I still consider the events that follow a real miracle. One Saturday my father and I decided to prepare a steam bath, but the water tap of the steam tank was broken. I went out in jeans and a T-shirt to get the plumber, and I ended up going back to the Convent instead. I took a shuttle bus to the station, and then the train to Minsk. I got there in time to see Father Andrey just before his holiday. “Are you back?” he asked. And I said: “Yes I am.” Father Andrey gave me his blessing to stay at the farmstead.
How did staying at the farmstead benefit you?

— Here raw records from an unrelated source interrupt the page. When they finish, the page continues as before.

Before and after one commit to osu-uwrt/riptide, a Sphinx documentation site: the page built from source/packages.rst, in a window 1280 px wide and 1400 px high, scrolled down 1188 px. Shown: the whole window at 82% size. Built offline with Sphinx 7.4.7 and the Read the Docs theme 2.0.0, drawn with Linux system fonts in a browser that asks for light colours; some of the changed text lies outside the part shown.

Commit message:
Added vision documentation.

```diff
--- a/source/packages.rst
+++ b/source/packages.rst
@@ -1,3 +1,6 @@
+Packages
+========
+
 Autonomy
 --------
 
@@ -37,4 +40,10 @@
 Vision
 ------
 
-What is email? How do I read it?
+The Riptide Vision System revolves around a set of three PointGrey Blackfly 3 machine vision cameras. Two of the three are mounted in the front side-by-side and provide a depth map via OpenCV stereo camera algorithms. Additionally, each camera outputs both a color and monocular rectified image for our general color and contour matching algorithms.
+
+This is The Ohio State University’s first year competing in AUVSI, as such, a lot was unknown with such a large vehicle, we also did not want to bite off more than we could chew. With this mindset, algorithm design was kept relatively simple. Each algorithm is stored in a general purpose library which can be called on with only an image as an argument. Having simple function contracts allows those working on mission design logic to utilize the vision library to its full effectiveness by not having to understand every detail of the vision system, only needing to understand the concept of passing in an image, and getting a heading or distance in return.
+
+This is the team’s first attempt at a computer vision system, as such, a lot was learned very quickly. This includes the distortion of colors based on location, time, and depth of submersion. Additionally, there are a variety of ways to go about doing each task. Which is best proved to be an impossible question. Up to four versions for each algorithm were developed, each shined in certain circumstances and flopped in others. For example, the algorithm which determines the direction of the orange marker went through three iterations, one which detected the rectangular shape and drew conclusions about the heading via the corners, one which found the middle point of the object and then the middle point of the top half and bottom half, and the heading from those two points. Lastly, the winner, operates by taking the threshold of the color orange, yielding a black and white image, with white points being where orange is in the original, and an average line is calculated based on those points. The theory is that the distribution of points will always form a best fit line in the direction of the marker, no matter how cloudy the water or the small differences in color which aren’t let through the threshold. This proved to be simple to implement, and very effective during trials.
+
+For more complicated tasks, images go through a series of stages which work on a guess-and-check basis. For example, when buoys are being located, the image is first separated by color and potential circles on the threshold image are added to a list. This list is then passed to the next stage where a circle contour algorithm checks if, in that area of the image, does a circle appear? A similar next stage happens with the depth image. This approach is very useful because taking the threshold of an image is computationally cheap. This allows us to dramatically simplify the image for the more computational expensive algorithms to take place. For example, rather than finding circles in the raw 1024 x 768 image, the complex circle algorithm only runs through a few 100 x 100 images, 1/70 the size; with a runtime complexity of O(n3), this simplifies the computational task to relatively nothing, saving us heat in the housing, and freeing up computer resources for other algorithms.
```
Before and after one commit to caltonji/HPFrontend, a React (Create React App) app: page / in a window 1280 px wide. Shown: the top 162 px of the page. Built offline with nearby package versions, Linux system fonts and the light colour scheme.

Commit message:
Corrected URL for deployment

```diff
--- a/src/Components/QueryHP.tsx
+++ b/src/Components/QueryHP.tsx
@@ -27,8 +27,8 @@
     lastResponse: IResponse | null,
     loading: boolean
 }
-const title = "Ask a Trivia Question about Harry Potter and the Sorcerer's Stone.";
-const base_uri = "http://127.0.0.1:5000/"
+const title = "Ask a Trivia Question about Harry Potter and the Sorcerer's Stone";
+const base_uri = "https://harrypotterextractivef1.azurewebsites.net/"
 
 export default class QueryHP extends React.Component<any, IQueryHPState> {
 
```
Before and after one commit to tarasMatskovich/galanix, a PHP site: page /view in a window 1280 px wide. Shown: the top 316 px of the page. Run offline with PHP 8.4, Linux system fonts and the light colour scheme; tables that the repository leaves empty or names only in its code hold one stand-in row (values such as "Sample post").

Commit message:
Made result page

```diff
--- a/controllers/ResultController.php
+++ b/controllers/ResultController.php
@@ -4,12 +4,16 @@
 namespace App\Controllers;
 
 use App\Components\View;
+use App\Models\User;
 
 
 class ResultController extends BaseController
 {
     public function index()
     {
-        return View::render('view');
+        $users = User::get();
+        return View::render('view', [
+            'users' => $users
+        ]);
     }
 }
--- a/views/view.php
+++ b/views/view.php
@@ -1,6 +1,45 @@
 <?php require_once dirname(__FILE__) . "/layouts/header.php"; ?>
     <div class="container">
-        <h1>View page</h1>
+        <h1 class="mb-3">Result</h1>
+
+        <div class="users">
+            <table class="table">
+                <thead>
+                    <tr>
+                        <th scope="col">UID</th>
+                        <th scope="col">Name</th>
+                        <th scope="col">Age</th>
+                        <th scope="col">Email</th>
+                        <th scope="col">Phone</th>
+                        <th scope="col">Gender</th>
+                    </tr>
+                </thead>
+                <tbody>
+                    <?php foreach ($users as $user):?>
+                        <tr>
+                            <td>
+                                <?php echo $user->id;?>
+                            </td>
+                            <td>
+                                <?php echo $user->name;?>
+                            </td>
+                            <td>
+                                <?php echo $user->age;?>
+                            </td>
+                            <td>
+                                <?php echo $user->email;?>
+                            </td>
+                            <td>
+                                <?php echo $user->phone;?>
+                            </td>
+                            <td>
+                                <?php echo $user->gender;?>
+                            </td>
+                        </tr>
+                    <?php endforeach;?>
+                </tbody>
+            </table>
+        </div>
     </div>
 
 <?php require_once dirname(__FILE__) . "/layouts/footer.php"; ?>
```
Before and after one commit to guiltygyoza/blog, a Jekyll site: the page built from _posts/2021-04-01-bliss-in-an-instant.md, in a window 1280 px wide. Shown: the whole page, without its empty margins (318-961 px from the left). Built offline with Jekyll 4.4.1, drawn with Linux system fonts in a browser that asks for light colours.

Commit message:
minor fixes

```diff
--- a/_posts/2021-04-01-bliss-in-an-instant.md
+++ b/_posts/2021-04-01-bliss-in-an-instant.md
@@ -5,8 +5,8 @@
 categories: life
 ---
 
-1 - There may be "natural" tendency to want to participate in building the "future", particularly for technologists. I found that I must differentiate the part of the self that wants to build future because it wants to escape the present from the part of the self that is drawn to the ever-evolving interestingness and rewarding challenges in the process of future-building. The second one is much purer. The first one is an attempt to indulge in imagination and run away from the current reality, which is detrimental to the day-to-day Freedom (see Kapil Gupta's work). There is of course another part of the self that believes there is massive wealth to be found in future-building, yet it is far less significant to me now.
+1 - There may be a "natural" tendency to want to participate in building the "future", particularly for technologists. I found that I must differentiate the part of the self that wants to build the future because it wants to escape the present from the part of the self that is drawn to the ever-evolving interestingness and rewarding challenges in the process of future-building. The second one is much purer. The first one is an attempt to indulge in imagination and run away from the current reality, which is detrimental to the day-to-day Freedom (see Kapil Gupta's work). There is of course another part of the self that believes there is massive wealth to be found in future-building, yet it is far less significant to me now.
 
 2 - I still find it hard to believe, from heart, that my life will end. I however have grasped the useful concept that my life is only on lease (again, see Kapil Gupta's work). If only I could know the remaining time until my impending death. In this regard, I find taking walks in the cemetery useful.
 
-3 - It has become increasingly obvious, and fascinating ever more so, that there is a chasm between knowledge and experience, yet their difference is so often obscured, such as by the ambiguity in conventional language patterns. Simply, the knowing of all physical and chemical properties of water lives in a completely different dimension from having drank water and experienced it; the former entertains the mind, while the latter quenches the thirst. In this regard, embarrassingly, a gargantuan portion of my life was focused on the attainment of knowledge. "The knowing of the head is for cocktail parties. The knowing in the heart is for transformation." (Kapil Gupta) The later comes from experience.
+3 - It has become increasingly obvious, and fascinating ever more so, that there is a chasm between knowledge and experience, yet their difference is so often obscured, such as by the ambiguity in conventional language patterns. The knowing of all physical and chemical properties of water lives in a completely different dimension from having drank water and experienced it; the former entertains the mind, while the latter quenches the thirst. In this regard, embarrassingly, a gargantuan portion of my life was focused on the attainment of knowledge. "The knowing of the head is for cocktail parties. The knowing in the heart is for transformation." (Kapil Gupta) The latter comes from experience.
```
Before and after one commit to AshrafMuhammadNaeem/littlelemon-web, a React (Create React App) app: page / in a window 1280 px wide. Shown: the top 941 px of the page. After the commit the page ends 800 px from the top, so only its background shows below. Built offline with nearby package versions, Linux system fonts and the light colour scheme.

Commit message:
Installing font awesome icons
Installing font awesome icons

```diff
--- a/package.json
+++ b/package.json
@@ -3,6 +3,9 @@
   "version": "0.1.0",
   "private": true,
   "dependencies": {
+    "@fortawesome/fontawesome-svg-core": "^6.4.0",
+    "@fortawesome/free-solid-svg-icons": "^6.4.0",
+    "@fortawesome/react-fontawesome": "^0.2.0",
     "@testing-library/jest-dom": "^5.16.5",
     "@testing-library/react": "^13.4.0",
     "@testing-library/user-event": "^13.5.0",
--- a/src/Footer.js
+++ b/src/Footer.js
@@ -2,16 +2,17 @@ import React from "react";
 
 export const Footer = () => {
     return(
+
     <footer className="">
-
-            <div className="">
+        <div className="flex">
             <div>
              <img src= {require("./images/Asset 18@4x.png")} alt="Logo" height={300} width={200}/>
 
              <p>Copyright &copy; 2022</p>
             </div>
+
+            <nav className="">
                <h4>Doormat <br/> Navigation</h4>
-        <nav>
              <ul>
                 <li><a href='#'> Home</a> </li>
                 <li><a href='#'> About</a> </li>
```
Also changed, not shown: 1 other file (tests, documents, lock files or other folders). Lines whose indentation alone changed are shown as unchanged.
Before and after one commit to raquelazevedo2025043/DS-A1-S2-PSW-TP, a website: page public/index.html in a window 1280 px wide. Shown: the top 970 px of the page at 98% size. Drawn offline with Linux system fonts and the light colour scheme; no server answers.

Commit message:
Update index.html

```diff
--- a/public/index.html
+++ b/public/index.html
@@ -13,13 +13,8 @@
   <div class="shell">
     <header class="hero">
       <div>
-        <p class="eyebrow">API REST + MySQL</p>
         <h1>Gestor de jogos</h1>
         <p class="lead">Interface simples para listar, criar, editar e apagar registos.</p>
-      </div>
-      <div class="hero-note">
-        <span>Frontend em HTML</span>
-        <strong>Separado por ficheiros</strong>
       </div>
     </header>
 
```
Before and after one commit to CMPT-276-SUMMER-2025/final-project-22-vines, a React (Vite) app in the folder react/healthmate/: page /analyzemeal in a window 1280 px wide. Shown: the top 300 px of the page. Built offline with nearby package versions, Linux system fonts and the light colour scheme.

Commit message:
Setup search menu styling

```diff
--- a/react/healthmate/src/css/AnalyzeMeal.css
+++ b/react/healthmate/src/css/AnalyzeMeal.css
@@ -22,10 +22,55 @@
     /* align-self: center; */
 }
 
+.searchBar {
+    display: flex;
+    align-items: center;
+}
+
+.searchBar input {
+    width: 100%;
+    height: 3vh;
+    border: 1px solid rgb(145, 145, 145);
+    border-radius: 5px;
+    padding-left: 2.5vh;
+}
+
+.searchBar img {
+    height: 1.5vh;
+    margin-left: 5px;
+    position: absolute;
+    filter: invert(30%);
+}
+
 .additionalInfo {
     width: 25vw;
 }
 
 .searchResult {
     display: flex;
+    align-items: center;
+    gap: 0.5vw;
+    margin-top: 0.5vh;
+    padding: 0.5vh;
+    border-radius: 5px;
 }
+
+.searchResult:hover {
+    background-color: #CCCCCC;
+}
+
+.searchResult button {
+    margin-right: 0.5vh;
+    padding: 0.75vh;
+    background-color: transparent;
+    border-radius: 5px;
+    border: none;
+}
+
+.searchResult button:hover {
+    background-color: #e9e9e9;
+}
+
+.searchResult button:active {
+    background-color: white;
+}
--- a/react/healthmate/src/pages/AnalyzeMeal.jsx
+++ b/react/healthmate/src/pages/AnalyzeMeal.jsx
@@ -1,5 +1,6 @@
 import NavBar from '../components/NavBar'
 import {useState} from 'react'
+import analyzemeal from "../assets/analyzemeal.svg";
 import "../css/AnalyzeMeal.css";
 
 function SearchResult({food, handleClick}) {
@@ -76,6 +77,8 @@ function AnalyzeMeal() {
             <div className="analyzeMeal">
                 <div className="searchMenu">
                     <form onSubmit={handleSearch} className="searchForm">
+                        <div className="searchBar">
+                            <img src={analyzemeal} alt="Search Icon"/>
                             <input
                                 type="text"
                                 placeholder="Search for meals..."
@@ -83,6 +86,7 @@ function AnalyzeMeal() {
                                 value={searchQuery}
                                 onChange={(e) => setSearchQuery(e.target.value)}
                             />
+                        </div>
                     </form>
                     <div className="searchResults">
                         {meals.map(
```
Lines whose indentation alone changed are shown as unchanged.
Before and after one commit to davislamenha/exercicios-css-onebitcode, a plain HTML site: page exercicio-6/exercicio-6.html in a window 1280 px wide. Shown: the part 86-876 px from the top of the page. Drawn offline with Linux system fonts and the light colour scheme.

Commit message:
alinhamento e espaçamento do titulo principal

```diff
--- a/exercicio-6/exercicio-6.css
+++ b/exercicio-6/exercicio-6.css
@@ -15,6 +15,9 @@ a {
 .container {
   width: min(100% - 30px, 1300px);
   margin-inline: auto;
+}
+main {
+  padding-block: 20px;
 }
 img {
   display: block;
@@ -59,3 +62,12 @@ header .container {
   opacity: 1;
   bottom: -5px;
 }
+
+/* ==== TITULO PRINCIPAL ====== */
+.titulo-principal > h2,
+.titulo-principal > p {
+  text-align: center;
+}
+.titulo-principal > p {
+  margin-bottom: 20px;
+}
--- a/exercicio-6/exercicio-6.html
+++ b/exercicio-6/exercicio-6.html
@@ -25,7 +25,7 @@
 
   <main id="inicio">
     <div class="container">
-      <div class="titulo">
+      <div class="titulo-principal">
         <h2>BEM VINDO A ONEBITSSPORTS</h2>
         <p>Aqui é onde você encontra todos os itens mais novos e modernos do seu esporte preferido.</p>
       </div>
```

I came to the Convent through God’s providence. I was saved through the prayers of the monastics. I will be grateful for that as long as I live. The monastic sisters also helped me rebuild an important character trait that some men at the farmstead forget about. It is having a direction and purpose in life. Being a man. Keeping your word at all times, against all odds, despite all difficulties. The farmstead helped me rebuild my life and put me back on my feet. My coming here was God’s Providence. God brought me here.
Many of my works were written here. Some were spontaneous creations. I remember walking into the library. I was in a bad mood, and I had had a very difficult day. Our sacristan Stas was sitting there strumming the guitar. He was playing the same two chords over and over again. I was annoyed. I knew three! I spoke to him, he talked back, and we had an argument. Stas left; I stayed. I worked on his tune, adding my chord to his two. A new song was born as a result, and it took less than fifteen minutes.
In your opinion, what is the farmstead’s main service to God and people?
The farmstead has kept many people from freezing to death in the cold season. It helped some find God. It has stopped many from doing bad things and going to jail for it and helped them do something good to please God. People with a character who had a vision for their lives and who were willing to make an effort have rebuilt their lives here and found their calling. But there is little that the farmstead can do for someone whose heart is locked, and who has no character.
There are all sorts of people here. I was doing my work conscientiously and never deceived anyone. But I was still very difficult.
Some of the brothers here cannot imagine their lives without the farmstead and the Convent. They are the key people here. They are going to stay here for the rest of their lives. Others are deluding themselves by thinking that they have overcome all of their difficulties and have earned enough money doing obediences to return to the world. But their money will end very quickly, and they will be back here the next month. Most will return by the start of the cold season.
You recently had a church wedding. Congratulations!
God gave me my beloved wife and my true soulmate. I see this as a real miracle from God. Each of us has lived our own lives; our life paths have crossed and merged into one. Our spiritual father who performed our wedding ceremony said: “The rest is in your hands. It will take hard work, humility and patience, but you will share great joy.” My wife Irina is a sister of charity, a nurse of the lay sisterhood of the Convent. She is doing her obedience at a church boutique in a medical centre.
The Convent is running two rehabilitation centres for men and women in difficult life situations who are struggling with alcohol and drug dependencies and have no home or family. Some 200 people are presently under their care.